January 29, 2015

By Hal Knight

From colonial times to the present America has struggled with race. It was self-evident to most white Americans in the eighteenth and nineteenth century that African Americans and Native Americans were racially inferior. Even some who opposed slavery nonetheless believed in white superiority. Early Methodism at first stood out for its more egalitarian approach, but as it grew exponentially it also began to reflect cultural norms rather than challenge them.
    
In America today most (though sadly, not all) people no longer believe in racial superiority nor do they have hatred for persons of other races. But racism persists in the assumptions we have about persons of other races or ethnicities, and in the almost instinctive patterns of behavior we exhibit to persons who are racially or ethnically different.
    
John Wesley is helpful to us in providing a Christian foundation for thinking about these problems.
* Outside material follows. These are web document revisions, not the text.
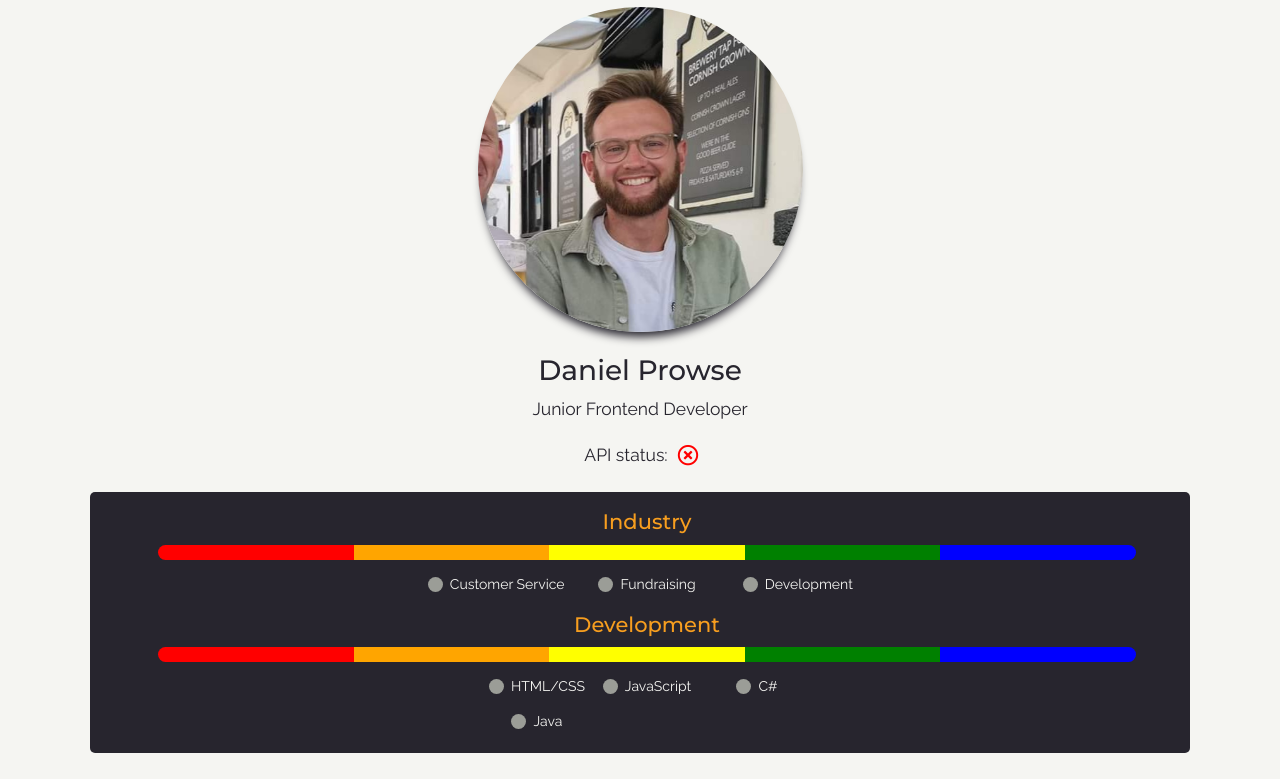
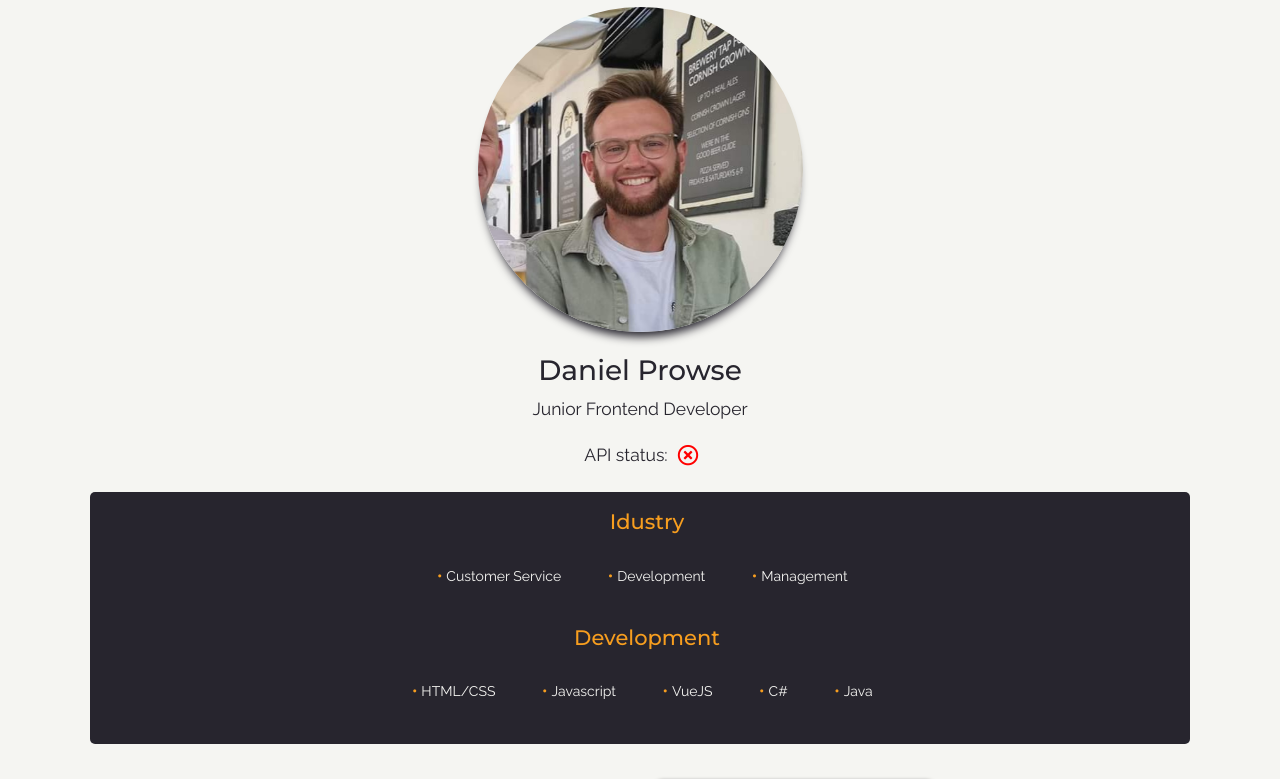
Before and after one commit to danprowse/profile-page-hex-coding-challenge, a React (Create React App) app: page / in a window 1280 px wide. Shown: the top 779 px of the page. Built offline with nearby package versions, Linux system fonts and the light colour scheme; no server answers.

Commit message:
skills and skillbar content updated. removed skill bar

```diff
--- a/src/components/Userinfo.jsx
+++ b/src/components/Userinfo.jsx
@@ -32,7 +32,7 @@ export default function Userinfo() {
         <p className="name">Daniel Prowse</p>
         <p className="title">Junior Frontend Developer</p>
         <div className="api-active-container">
-          <p>API status:</p> {apiActive ? <i className="far fa-check-circle icon icon-tick"></i> : <i class="far fa-times-circle icon icon-cross"></i>}
+          <p>API status:</p> {apiActive ? <i className="far fa-check-circle icon icon-tick"></i> : <i className="far fa-times-circle icon icon-cross"></i>}
         </div>
       </div>
     </section>
--- a/src/components/css/Skills.css
+++ b/src/components/css/Skills.css
@@ -21,17 +21,8 @@
   font-family: "Montserrat", sans-serif;
   color: #f79e1f;
 }
-.skillbar {
-  height: 15px;
-  width: 90%;
-  background: linear-gradient(to right,
-  red 20%, orange 20% 40%, yellow 40% 60%, green 60% 80%, blue 80%);;
-  border-radius: 10px;
-  margin: 0.5rem;
-}
 .skills {
-  display: grid;
-  grid-template-columns: repeat(3, 1fr);
+  display: flex;
   color: #f5f5f2;
 }
 .skills .skill {
@@ -40,10 +31,17 @@
   align-items: center;
   margin: 0.5rem;
 }
-.skill .skill-key {
-  margin-right: 0.5rem;
-  height: 15px;
-  width: 15px;
-  background-color: #9b9d97;
-  border-radius: 50%;
+.skill-list {
+  list-style: none;
+  color: #f5f5f2;
+  margin: 0.5rem;
 }
+.skill-list li::before {
+  content: "\2022";
+  color: #f79e1f;
+  font-weight: bold;
+  font-size: 1rem;
+  display: inline-block;
+  width: 1em;
+  margin-left: -1em;
+}
--- a/src/components/css/Suitability.css
+++ b/src/components/css/Suitability.css
@@ -13,8 +13,6 @@
 .title-intro,
 .list-container {
   flex: 1;
-  margin: 0 1rem;
-  padding: 0.5rem;
   text-align: center;
 }
 .title-intro {
@@ -31,7 +29,7 @@
 .suitability-list {
   list-style: none;
   color: #f5f5f2;
-  margin: 0.5rem;
+  /* margin: 0.5rem; */
 }
 .suitability-list li::before {
   content: "\2022";
--- a/src/components/skills/Skills.jsx
+++ b/src/components/skills/Skills.jsx
@@ -1,12 +1,63 @@
-import React from 'react'
+import React, { useState, useEffect } from 'react'
 import SkillsBar from './SkillsBar'
 import '../css/Skills.css'
 
 export default function Skills() {
+  const [skills, setSkills] = useState([]);
+  useEffect(() => {
+    function addToSkills() {
+      const listOfSkills = [
+        {
+          title: 'Idustry',
+          skills: [
+            {
+              name: 'Customer Service',
+              years: 9
+            },
+            {
+              name: 'Development',
+              years: 5
+            },
+            {
+              name: 'Management',
+              years: 1.5
+            }
+          ]
+        },
+        {
+          title: 'Development',
+          skills: [
+            {
+              name: 'HTML/CSS',
+              years: 5
+            },
+            {
+              name: 'Javascript',
+              years: 2.5
+            },
+            {
+              name: 'VueJS',
+              years: 1
+            },
+            {
+              name: 'C#',
+              years: 2
+            },
+            {
+              name: 'Java',
+              years: 2
+            }
+          ]
+        }
+      ]
+      setSkills(listOfSkills)
+    }
+    addToSkills();
+  }, []);
+
   return (
     <section className="skills-container">
-      {/* for each skill area (sectors i.e chairty, customer service, developer.) (development i.e. languages) */}
-      <SkillsBar />
+      <SkillsBar skills={skills}/>
     </section>
   )
 }
--- a/src/components/skills/SkillsBar.jsx
+++ b/src/components/skills/SkillsBar.jsx
@@ -1,9 +1,24 @@
 import React from "react";
 
-export default function SkillsBar() {
+export default function SkillsBar({ skills }) {
+  const listItems = skills.map((skillbar) => (
+    <section className="skillbar-container" key={skillbar.title}>
+      <p className="skillbar-title">{skillbar.title}</p>
+      <div className="skills">
+        {skillbar.skills.map((skill) => (
+          <div key={skill.name} className="skill">
+            <ul className="skill-list">
+              <li >{skill.name}</li>
+            </ul>
+          </div>
+        ))}
+      </div>
+    </section>
+  ));
   return (
     <>
-      <section className="skillbar-container">
+      {listItems}
+      {/* <section className="skillbar-container">
         <p className="skillbar-title">Industry</p>
         <div className="skillbar"></div>
         <div className="skills">
@@ -42,7 +57,7 @@ export default function SkillsBar() {
             <div className="skill-name">Java</div>
           </div>
         </div>
-      </section>
+      </section> */}
     </>
   );
 }
```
In his Thoughts Upon Slavery Wesley not only exposed the almost unbelievingly inhumane conditions on board slave ships, the often brutal treatment of slaves by their owners, and the degradation of slavery itself, both for slaves and masters. He also argued that Africans are in all respects equal to Europeans. Differences were the result of their respective cultures, not to racial inequality. “Certainly,” Wesley argued, “the African is in no respect inferior to the European.”
    
Wesley grounded his argument on four deeply Christian assumptions. First, all persons are created in the image of God. We are all part of a common humanity.
    
Second, all persons are recipients of the grace of God. Unlike some Calvinists who believed God’s grace is only given to the predestined elect, Wesley insisted God’s grace is universal. This teaching of prevenient grace became a hallmark of Methodism. Charles Wesley put it this way:

Come, sinners, to the gospel feast;
Let every soul be Jesus’ guest.
Ye need not one be left behind,
For God hath bid all humankind. 
(The United Methodist Hymnal, #339)

Third, all persons are equally fallen into sin, but all persons can also receive salvation. We all can be forgiven of their sins through what Christ has done for us, and inwardly renewed in love by the work of the Holy Spirit in us. 
    
Finally, the ultimate ground for human equality is God’s love for everyone. Again, Charles Wesley expressed it most powerfully:
’Tis Love, ’tis Love! Thou diedst for me,
pure, Universal Love thou art.
To me, to all, thou mercies move;
thy nature and thy name is love. (#386)
    
The question John and Charles Wesley asked then and would ask now is this: As the people of God, can the extent of our love be any less than that of our Lord and Savior, who has loved us and loved all, even unto death on a cross?
    
May God’s love fill our hearts and govern our lives, that we may faithfully reflect the image in which we were created.